Zeebo has introduced a game console that uses the Qualcomm MSM chipset and a 528MHz ARM processor, which are chips you'd more expect in a phone than in a gaming console. Zeebo CEO John Rizzo claims the Zeebo represents gaming for the next billion, the console is mainly aimed at emerging markets like the BRIC countries; Brazil, Russia, India and China.
The Zeebo console will not use discs or cartridges, players will have to download games via a 3G wireless network. The console will be launched in Brazil in May for the equivalent of US$199, that sounds expensive but traditional consoles are reportedly a lot more expensive in Brazil:
In Brazil, for instance, where the console is launching first, a PS3 costs the equivalent of US$1,100 new, and the Wii costs US$1,000, because neither console has officially launched there -- the only alternative for those consoles is piracy.
The Zeebo is launching at the equivalent of $199 USD, with games costing in the range of $5 to $15. Games are download-only across a 3G wireless network, which can also be used as a connectivity point for laptops in those homes without Internet.
Yuen compared the video game market to the Matterhorn, in that many have died trying to climb it. "Lots of companies have tried to conquer the big three, and died doing it. So, within Qualcomm we've been thinking about how we can do this differently, and with cellular technology."

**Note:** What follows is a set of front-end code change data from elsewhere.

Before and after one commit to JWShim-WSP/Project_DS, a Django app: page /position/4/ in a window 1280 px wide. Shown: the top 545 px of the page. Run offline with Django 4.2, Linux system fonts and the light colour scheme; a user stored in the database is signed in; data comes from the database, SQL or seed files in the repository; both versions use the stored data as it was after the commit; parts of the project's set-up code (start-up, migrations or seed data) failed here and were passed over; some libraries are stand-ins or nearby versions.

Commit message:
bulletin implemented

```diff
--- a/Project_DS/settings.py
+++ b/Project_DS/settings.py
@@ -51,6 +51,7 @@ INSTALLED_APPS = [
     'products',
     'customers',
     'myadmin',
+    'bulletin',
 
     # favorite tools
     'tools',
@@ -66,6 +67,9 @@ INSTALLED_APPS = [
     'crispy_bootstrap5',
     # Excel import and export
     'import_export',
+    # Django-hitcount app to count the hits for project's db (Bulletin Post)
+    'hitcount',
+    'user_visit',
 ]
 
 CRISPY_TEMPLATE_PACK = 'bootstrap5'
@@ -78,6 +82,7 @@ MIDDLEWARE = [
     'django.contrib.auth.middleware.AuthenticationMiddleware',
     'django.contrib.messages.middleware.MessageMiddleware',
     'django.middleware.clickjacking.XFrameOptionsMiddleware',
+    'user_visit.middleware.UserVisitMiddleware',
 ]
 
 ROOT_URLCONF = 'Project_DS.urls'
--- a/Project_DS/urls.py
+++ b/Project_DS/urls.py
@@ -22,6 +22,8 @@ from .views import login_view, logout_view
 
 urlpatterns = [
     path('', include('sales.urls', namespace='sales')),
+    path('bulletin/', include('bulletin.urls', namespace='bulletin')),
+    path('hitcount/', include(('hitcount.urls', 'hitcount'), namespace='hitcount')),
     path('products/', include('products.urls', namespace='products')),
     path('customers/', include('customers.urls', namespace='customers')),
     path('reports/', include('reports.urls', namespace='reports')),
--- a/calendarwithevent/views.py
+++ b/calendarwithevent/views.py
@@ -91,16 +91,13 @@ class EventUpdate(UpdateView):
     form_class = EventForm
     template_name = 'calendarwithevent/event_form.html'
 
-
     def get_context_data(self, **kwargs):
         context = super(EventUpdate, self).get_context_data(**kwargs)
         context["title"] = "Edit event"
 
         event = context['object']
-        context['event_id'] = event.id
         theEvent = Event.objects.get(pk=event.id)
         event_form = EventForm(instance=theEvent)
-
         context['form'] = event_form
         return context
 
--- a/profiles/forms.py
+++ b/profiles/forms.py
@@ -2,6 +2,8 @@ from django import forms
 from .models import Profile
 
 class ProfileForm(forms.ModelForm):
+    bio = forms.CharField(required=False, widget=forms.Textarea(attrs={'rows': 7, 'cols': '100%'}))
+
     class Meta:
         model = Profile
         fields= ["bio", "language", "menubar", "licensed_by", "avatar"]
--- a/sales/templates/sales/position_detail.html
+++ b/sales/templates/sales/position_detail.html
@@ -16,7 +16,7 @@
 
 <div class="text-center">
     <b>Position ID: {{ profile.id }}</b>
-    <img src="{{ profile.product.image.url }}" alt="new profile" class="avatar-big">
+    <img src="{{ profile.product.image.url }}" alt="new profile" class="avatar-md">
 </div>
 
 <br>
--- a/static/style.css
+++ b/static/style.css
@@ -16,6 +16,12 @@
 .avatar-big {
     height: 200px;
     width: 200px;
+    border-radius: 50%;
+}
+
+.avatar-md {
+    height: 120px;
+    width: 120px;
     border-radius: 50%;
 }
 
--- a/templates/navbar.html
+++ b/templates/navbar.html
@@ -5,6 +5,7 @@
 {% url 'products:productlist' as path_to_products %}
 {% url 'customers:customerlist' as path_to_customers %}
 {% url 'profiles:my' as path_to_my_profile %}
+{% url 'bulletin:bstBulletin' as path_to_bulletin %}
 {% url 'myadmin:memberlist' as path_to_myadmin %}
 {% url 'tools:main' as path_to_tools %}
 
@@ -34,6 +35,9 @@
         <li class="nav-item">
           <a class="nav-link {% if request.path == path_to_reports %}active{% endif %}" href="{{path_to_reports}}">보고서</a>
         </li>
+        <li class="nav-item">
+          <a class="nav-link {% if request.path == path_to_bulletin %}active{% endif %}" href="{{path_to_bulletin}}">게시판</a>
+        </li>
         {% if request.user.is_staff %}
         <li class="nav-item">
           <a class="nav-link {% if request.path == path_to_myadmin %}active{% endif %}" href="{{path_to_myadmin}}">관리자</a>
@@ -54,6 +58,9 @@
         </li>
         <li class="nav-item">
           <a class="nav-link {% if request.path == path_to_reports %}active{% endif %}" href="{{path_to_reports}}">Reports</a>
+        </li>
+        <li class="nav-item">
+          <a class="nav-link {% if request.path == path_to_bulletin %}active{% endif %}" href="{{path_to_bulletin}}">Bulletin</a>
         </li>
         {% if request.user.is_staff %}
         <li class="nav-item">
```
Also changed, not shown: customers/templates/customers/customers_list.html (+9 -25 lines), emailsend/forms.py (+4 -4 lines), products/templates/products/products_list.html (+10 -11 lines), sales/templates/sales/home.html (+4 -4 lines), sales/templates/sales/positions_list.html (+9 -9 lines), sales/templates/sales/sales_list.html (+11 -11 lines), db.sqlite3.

Games are developed with Qualcomm's BREW platform, and Zeebo says there will be more than 300 titles available. This will include classics like Quake, Tekken 2, Crash Bandicoot and others. More details about Zeebo can be read at Gamasutra.